(DATA FOR THIS EXERCISE)
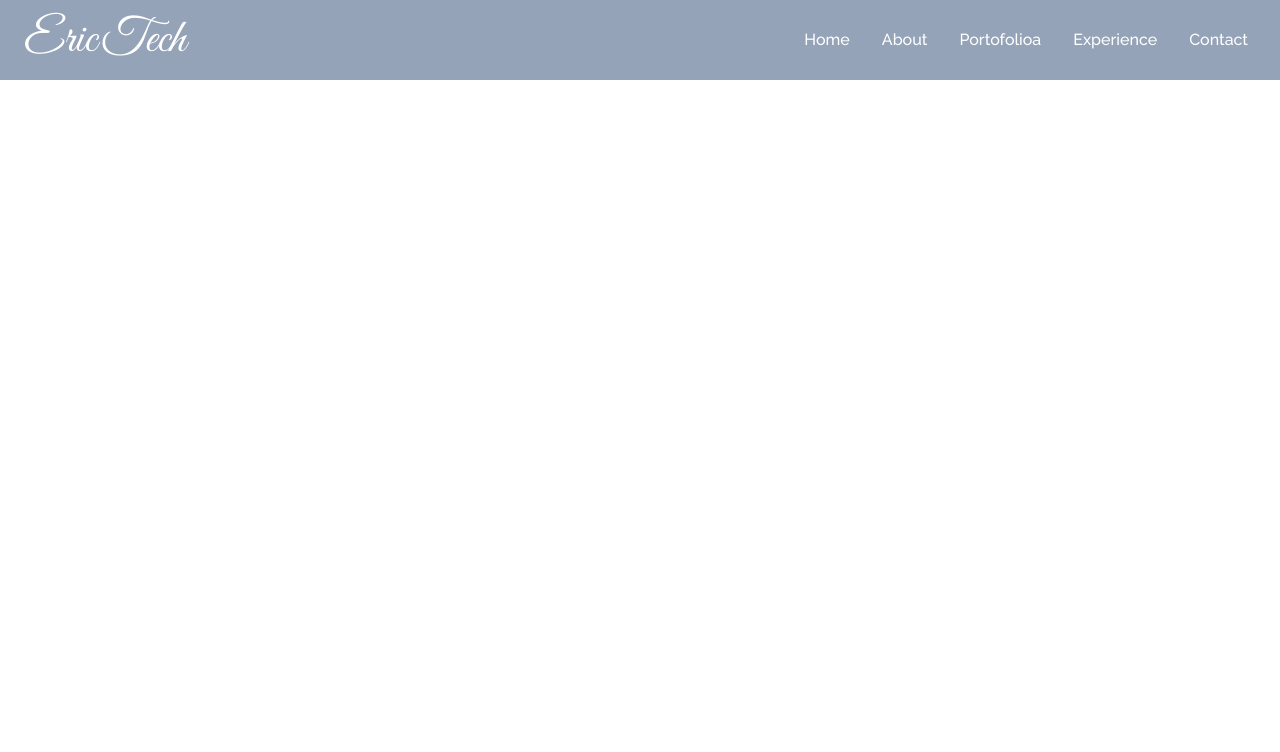
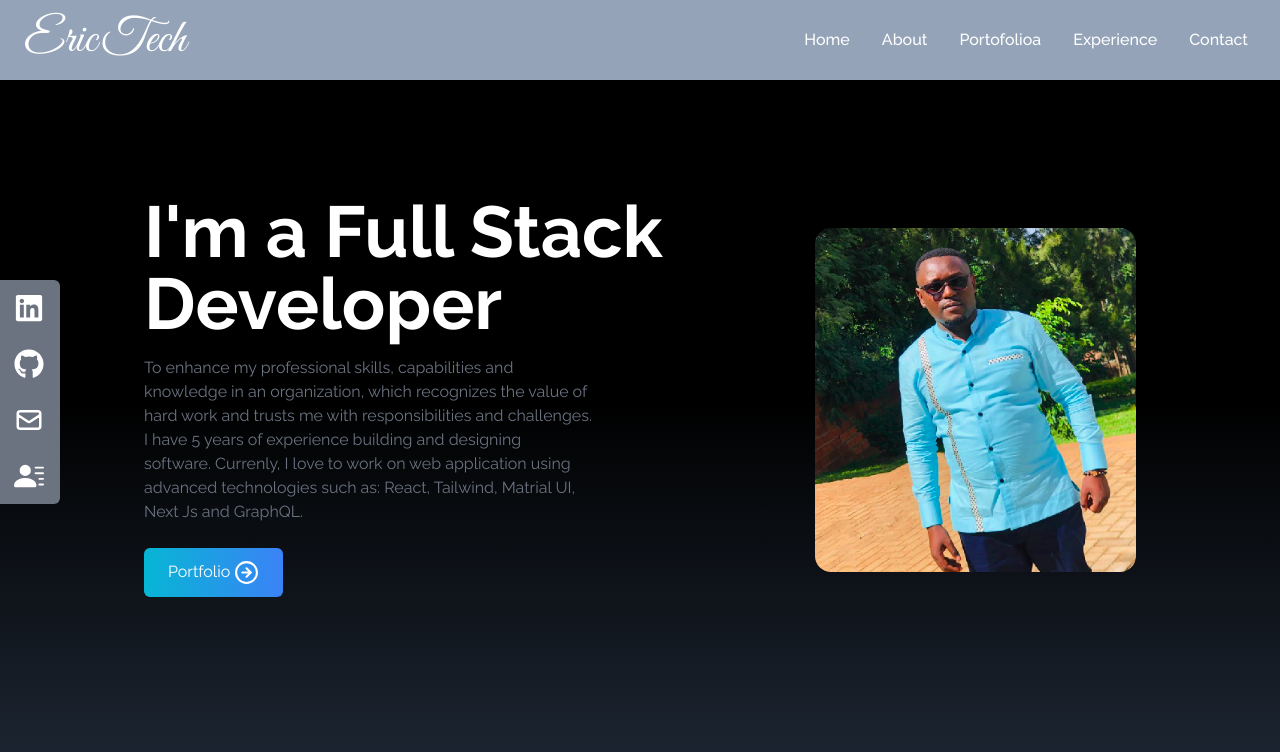
Before and after one commit to ericmaniraguha/portofolio-react-and-tailwind-css, a React (Create React App) app: page / in a window 1280 px wide. Shown: the top 752 px of the page. Built offline with nearby package versions, Linux system fonts and the light colour scheme.

Commit message:
done with social links and home page

```diff
--- a/src/App.js
+++ b/src/App.js
@@ -1,9 +1,11 @@
+import Home from './components/Home';
 import Navbar from './components/Navbar';
 
 function App() {
   return (
     <>
       <Navbar />
+      <Home />
     </>
   );
 }
--- /dev/null
+++ b/src/components/Home.jsx
@@ -0,0 +1,55 @@
+import React from 'react';
+import myImage from '../assets/myImage.png';
+import { FiArrowRightCircle } from 'react-icons/fi';
+import { Link } from 'react-scroll';
+import SocialLinks from './SocialLinks';
+
+const Home = () => {
+  return (
+    <div
+      name='home'
+      className='h-screen w-full bg-gradient-to-b from-black via-black to-gray-800'
+    >
+      <SocialLinks />
+      <div className='max-w-screen-lg mx-auto flex flex-col items-center justify-center h-full px-4 md:flex-row'>
+        <div className='flex flex-col justify-center h-full'>
+          <h2 className='text-4xl sm:text-7xl font-bold text-white'>
+            I'm a Full Stack Developer
+          </h2>
+          <p className='text-gray-500 py-4 max-w-md'>
+            To enhance my professional skills, capabilities and knowledge in an
+            organization, which recognizes the value of hard work and trusts me
+            with responsibilities and challenges. I have 5 years of experience
+            building and designing software. Currenly, I love to work on web
+            application using advanced technologies such as: React, Tailwind,
+            Matrial UI, Next Js and GraphQL.
+          </p>
+
+          <div>
+            <Link
+              to='portfolio'
+              smooth
+              duration={500}
+              className='group text-white w-fit px-6 py-3 my-2 flex items-center rounded-md bg-gradient-to-r from-cyan-500 to-blue-500 cursor-pointer'
+            >
+              Portfolio
+              <span className='group-hover:rotate-90 duration-300'>
+                <FiArrowRightCircle size={25} className='ml-1' />
+              </span>
+            </Link>
+          </div>
+        </div>
+
+        <div>
+          <img
+            src={myImage}
+            alt='my profile'
+            className='rounded-2xl mx-auto w-2/3 md:w-full'
+          />
+        </div>
+      </div>
+    </div>
+  );
+};
+
+export default Home;
--- /dev/null
+++ b/src/components/SocialLinks.jsx
@@ -0,0 +1,78 @@
+import React from 'react';
+import { FaGithub, FaLinkedin } from 'react-icons/fa';
+import { HiOutlineMail } from 'react-icons/hi';
+import { BsFillPersonLinesFill } from 'react-icons/bs';
+
+const SocialLinks = () => {
+  const links = [
+    {
+      id: 1,
+      child: (
+        <>
+          LinkedIn <FaLinkedin size={30} />
+        </>
+      ),
+      href: 'https://www.linkedin.com/in/eric-maniraguha-53548125/',
+      style: 'rounded-tr-md',
+    },
+    {
+      id: 2,
+      child: (
+        <>
+          GitHub <FaGithub size={30} />
+        </>
+      ),
+      href: 'https://github.com/ericmaniraguha',
+    },
+    {
+      id: 3,
+      child: (
+        <>
+          Mail <HiOutlineMail size={30} />
+        </>
+      ),
+      href: 'mailto:emanirag@andrew.cmu.edu, ericmaniraguha@gmail.com',
+    },
+
+    {
+      id: 4,
+      child: (
+        <>
+          Resume <BsFillPersonLinesFill size={30} />
+        </>
+      ),
+      href: '/resume.pdf',
+      style: 'rounded-br-md',
+      download: true,
+    },
+  ];
+
+  return (
+    <div className='hidden lg:flex flex-col top-[35%] left-0 fixed'>
+      <ul>
+        {links.map(({ id, child, href, style, download }) => (
+          <li
+            key={id}
+            className={
+              'flex justify-between items-center w-40 h-14 px-4 ml-[-100px] hover:ml-[-10px] hover:rounded-md duration-300 bg-gray-500' +
+              ' ' +
+              style
+            }
+          >
+            <a
+              href={href}
+              className='flex justify-between items-center w-full text-white'
+              download={download}
+              target='_blank'
+              rel='noreferrer'
+            >
+              {child}
+            </a>
+          </li>
+        ))}
+      </ul>
+    </div>
+  );
+};
+
+export default SocialLinks;
```
Also changed, not shown: src/assets/myImage.png (added), src/assets/myImage.png.jpeg (deleted).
(End DATA FOR THIS EXERCISE)
◆ PROBLEM REQUIREMENTS
Report all lines of the material that contain the word "default".

◆ RESULT FOR THIS EXERCISE
+export default Home;
+export default SocialLinks;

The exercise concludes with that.